Estadi de Sarrià

From Wikipedia, the free encyclopedia
Jump to: navigation, search
Estadi de Sarrià
Sarrià.jpg
Coordinates 41°23′35.20″N 2°07′59.41″E / 41.3931111°N 2.1331694°E / 41.3931111; 2.1331694
Built 1923
Opened 18 February 1923
Demolished 20 September 1997
Owner Espanyol
Operator Espanyol
Surface Grass
Architect Matías Colmenares
Capacity 44,000
Field size 105 m × 70 m (344 ft × 230 ft)
Tenants
Espanyol (1923–1997)

Estadi de Sarrià (Catalan pronunciation: [əsˈtaði ðə səriˈa]) was a football stadium in Barcelona, Catalonia, Spain. The stadium was the home of RCD Espanyol from 1923 to 1997. The stadium was located in the Barcelona district of Sarrià and has become a legendary place for the Catalan club.

Beginning of a legendary stadium[edit]

The stadium was named after the road in which it was constructed, which linked the ancient cities Barcelona and Sarria. Construction began on December 31, 1922 under the supervision of architect Matías Colmenares, and the cost was 170,000 pesetas. The initial forecast capacity was for 40,000 spectators, but due to the bankruptcy of the construction company the initial capacity was only for 10,000 spectators.

The opening game was played on February 18, 1923 with RCD Espanyol beating UE Sants 4-1, the first goal scored by Vicenç Tonijuan. In 1929 the club won its first Cup in Spain. On 10 February, at the Sarria stadium, 'Pitus' Prats scored the first goal of the first Spanish league title.
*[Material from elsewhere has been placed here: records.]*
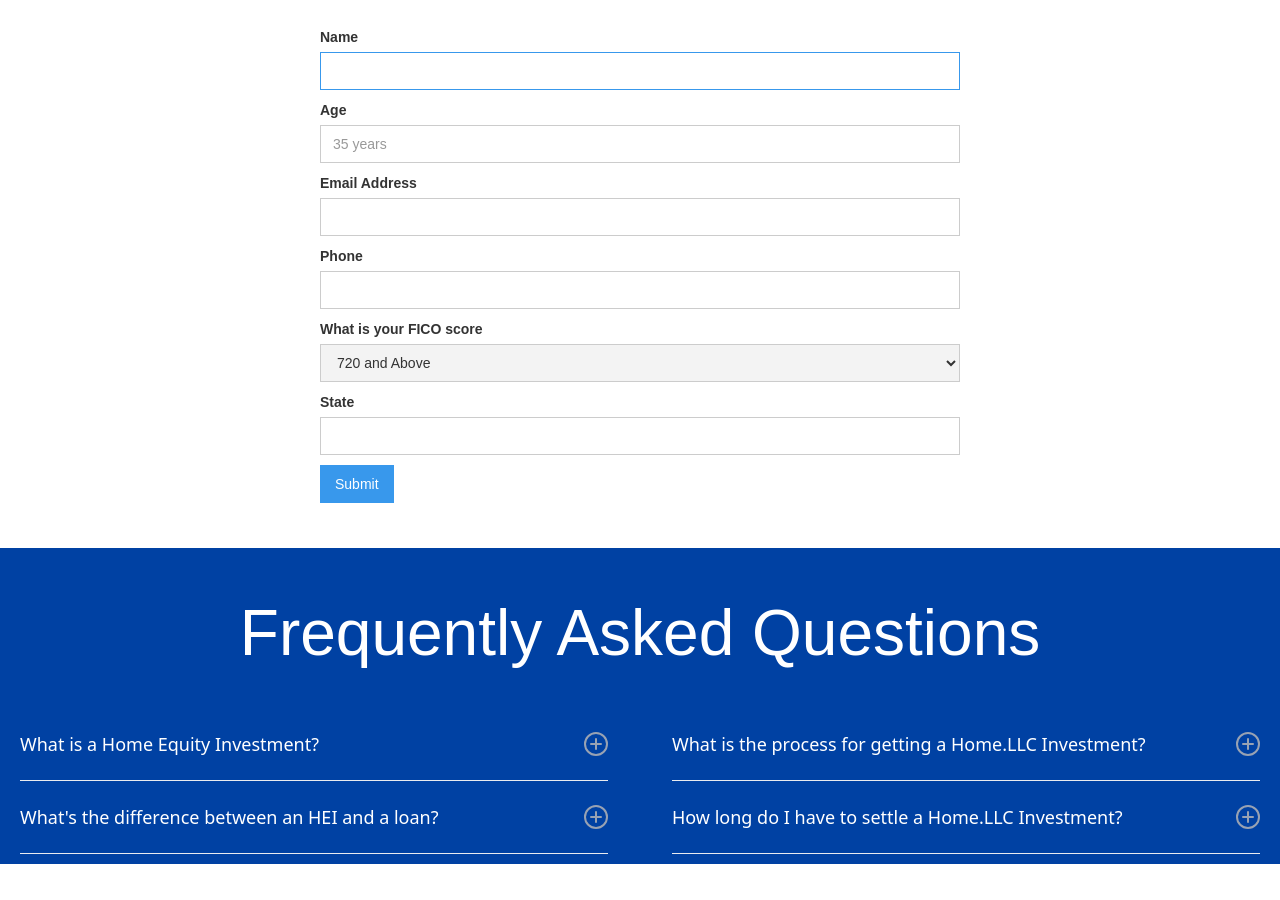
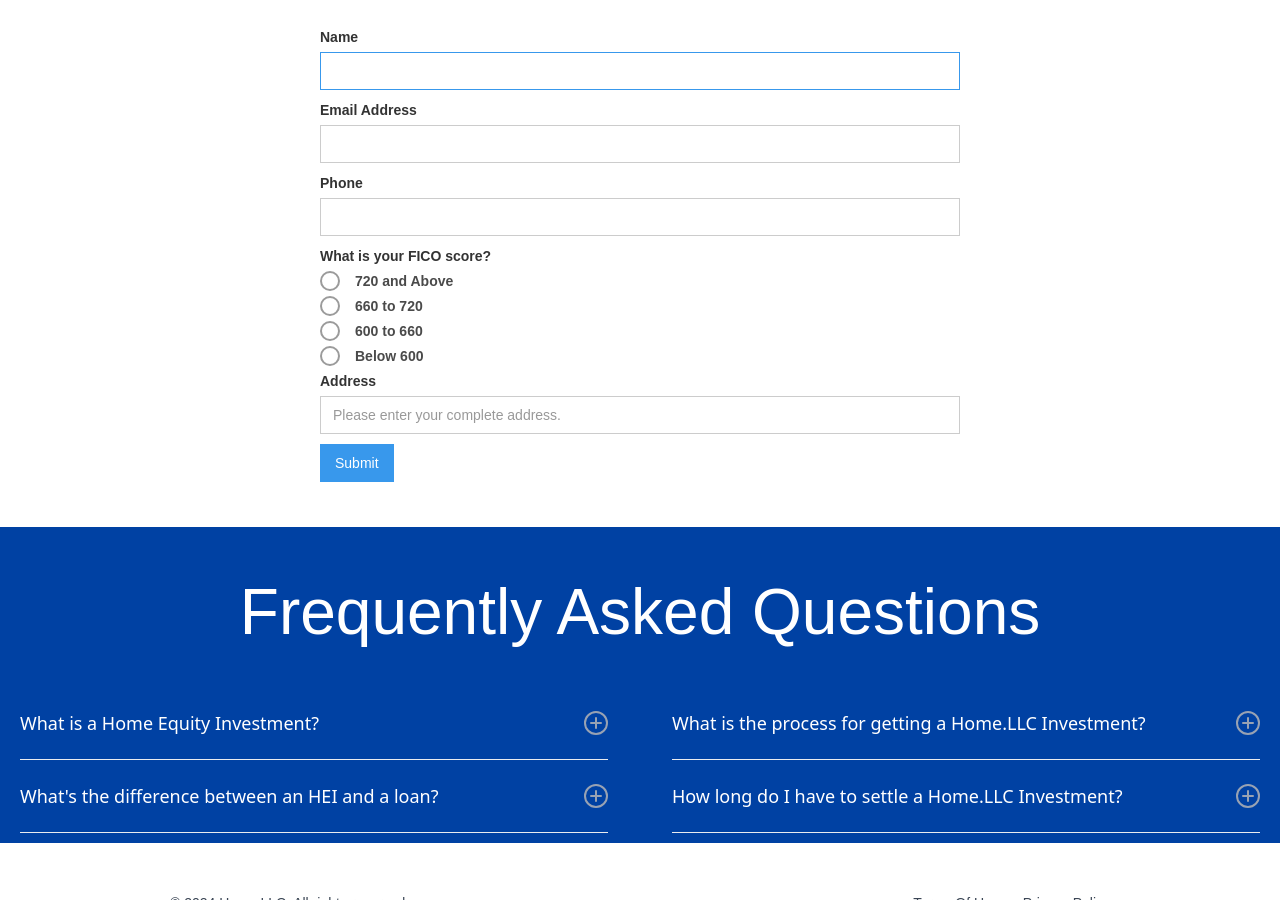
Before and after one commit to Charliethesage/homeequity, a plain HTML site: page index.html in a window 1280 px wide. Shown: the part 1876-2776 px from the top of the page. Drawn offline with nearby package versions, Linux system fonts and the light colour scheme; a script that the page names is missing.

Commit message:
Radio button

```diff
--- a/css/webflow.css
+++ b/css/webflow.css
@@ -78,6 +78,65 @@ html.w-mod-touch * {
   grid-column-end: 2;
   grid-row-end: 2;
 }
+
+/* Hides the default radio button */
+input[type="radio"] {
+  display: none;
+}
+
+/* General styling for the label, which includes the custom radio button */
+.radio-group label {
+  position: relative;
+  padding-left: 35px;
+  margin-right: 30px;
+  cursor: pointer;
+  display: inline-block;
+  line-height: 20px;
+  color: #4A4A4A;
+}
+
+/* Custom radio button styling */
+.custom-radio {
+  position: absolute;
+  top: 0;
+  left: 0;
+  height: 20px;
+  width: 20px;
+  background-color: #fff;
+  border: 2px solid #9B9B9B;
+  border-radius: 50%;
+  transition: 0.2s all linear;
+}
+
+/* Style when radio button is checked */
+input[type="radio"]:checked + label .custom-radio {
+  background-color: #007BFF;
+  border-color: #007BFF;
+}
+
+/* Adds a smaller circle inside the custom radio when checked */
+input[type="radio"]:checked + label .custom-radio::after {
+  content: "";
+  position: absolute;
+  top: 50%;
+  left: 50%;
+  transform: translate(-50%, -50%);
+  width: 10px;
+  height: 10px;
+  background: white;
+  border-radius: 50%;
+}
+
+/* Hover effect for labels */
+.radio-group label:hover {
+  color: #007BFF;
+}
+
+.radio-group label:hover .custom-radio {
+  border-color: #007BFF;
+}
+
+
 .w-clearfix:after {
   clear: both;
 }
--- a/index.html
+++ b/index.html
@@ -369,18 +369,8 @@
               type="text"
               id="Name-3"
               required=""
-            /><label for="Age">Age</label
-            ><input
-              class="w-input"
-              autofocus="true"
-              maxlength="256"
-              name="Age"
-              data-name="Age"
-              placeholder="35 years"
-              type="number"
-              id="Age"
-              required=""
-            /><label for="email">Email Address</label
+            />
+            <label for="email">Email Address</label
             ><input
               class="w-input"
               autofocus="true"
@@ -402,26 +392,25 @@
               type="tel"
               id="Phone"
               required=""
-            /><label for="FICO">What is your FICO score</label
-            ><select
-              id="FICO"
-              name="FICO"
-              data-name="FICO"
-              required=""
-              class="w-select"
-            >
-              <option value="720 and Above">720 and Above</option>
-              <option value="660 to 720">660 to 720</option>
-              <option value="600 to 660">600 to 660</option>
-              <option value="Below 600">Below 600</option></select
-            ><label for="State">State</label
-            ><input
+            /><label for="FICO">What is your FICO score?</label>
+            <div class="radio-group">
+                <input type="radio" id="above720" name="FICO" value="720 and Above" required>
+                <label for="above720"><span class="custom-radio"></span>720 and Above</label><br>
+                <input type="radio" id="660to720" name="FICO" value="660 to 720" required>
+                <label for="660to720"><span class="custom-radio"></span>660 to 720</label><br>
+                <input type="radio" id="600to660" name="FICO" value="600 to 660" required>
+                <label for="600to660"><span class="custom-radio"></span>600 to 660</label><br>
+                <input type="radio" id="below600" name="FICO" value="Below 600" required>
+                <label for="below600"><span class="custom-radio"></span>Below 600</label><br>
+            </div>
+            <label for="State">Address</label>
+            <input
               class="w-input"
               autofocus="true"
               maxlength="256"
               name="State"
               data-name="State"
-              placeholder=""
+              placeholder="Please enter your complete address."
               type="text"
               id="State"
               required=""
```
The team currently stood above everyone "The Divine", Ricardo Zamora.[clarification needed] However, although the club won several Catalan Championships they had to wait until 1940 before winning their second cup in Spain.

Successive enlargements[edit]
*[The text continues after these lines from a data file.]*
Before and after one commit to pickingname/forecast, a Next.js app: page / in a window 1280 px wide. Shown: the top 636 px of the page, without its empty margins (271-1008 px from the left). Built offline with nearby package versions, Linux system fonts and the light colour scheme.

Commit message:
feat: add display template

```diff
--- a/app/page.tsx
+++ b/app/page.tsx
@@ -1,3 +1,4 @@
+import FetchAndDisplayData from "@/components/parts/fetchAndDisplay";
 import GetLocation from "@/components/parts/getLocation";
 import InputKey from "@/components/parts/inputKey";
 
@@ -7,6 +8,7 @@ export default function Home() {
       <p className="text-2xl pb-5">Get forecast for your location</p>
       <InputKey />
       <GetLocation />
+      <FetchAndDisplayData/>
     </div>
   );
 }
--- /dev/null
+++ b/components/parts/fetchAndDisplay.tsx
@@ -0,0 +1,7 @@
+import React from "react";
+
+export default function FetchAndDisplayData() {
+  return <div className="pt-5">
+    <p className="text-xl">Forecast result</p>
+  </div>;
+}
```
In 1948, Espanyol under club president Paco Saenz, repurchased the stadium, which until then belonged to Riva family, for 5 million pesetas.

In 1951 terracing behind the south goal was demolished, and a new grandstand was built which was overlaid in 1956. In 1960 floodlights were installed.
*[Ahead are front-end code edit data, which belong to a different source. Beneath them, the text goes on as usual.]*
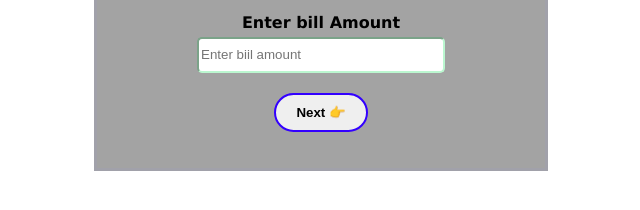
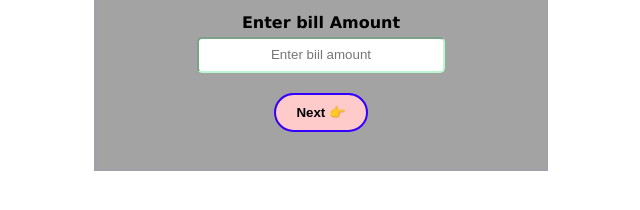
Before and after one commit to Suhas-Shende/cash-register-app, a plain HTML site: page index.html in a window 1280 px wide. In both pictures the pointer is over the button "Next 👉". Shown: the part 158-368 px from the top of the page, without its empty margins (319-959 px from the left). Drawn offline with Linux system fonts and the light colour scheme.

Commit message:
docs: button hover effect added

```diff
--- a/index.html
+++ b/index.html
@@ -27,6 +27,7 @@
         margin: 5px auto;
         border-radius: 5px;
         border-color: #bbf7d0;
+        text-align: center;
       }
       label {
         font-family: "Lucida Sans", "Lucida Sans Regular", "Lucida Grande",
@@ -46,6 +47,10 @@
         font-weight: bold;
         border: 2px solid rgb(51, 0, 255);
         border-radius: 30px;
+        cursor: pointer;
+      }
+      #button:hover{
+        background-color: #fecaca;
       }
       .next {
         display: block;
@@ -54,6 +59,10 @@
         font-weight: bold;
         border: 2px solid rgb(51, 0, 255);
         border-radius: 30px;
+        cursor: pointer;
+      }
+      .next:hover{
+        background-color: #fecaca;
       }
       table {
         margin: auto;
```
During the sixties, several outstanding players such as Cayetano Re, Martial, Rodilla, Jose Maria and Peck played at the Sarria Stadium, but especially noteworthy were Ladislao Kubala (1963–1964) and Alfredo Di Stefano (1964–1967) who finished his career at the Sarria stadium.

After being relegated twice during the 1960s, the club recovered in the early 1970s with players like Daniel Solsona and Chilean Carlos Caszely.

Manuel Meler, the president at the time, completed the southern tier raised above the new gallery, installed the lower side and reconstructed the north stand, all in twelve years.

The 1980s and 1990s[edit]

1982 World Cup[edit]

The most memorable moments in the history of the Sarria stadium were when it hosted the 1982 FIFA World Cup. The stadium held the three matches of Group C in the second round, with three of the favourites for the cup playing in this group: Argentina (Diego Maradona, Mario Kempes, Daniel Passarella), Brazil (Zico, Socrates, Falcao, Eder) and eventual champions Italy (Dino Zoff, Claudio Gentile, Marco Tardelli, Paolo Rossi, Giancarlo Antognoni). The key game was the third in which Italy defeated Brazil 3-2, in a match widely regarded as one of the best ever played at a World Cup.

The site where the former Estadi Sarriá once stood in January 2011.

Other Events[edit]

The stadium held the first leg of the 1988 UEFA Cup Final, where Espanyol played Bayer Leverkusen.

Pink Floyd performed at the stadium during their A Momentary Lapse of Reason Tour on July 20, 1988 and three days later George Michael performed at the stadium with his Faith World Tour.

Sting performed at the stadium during The Soul Cages Tour on June 12, 1991.

The venue hosted some football matches at the 1992 Summer Olympics.[1]

Demolition and sale[edit]

Unfortunately, the club's financial problems forced the company to sell the stadium to property developers. The last game played in Sarrià was against Valencia on June 21, 1997. Espanyol won 3-2 and the last goal was scored by then Valencia defender Ivan Campo. The club then played at the Montjuic Olympic Stadium until 2009, when it moved to the Estadi Cornellà-El Prat.

External links[edit]

References[edit]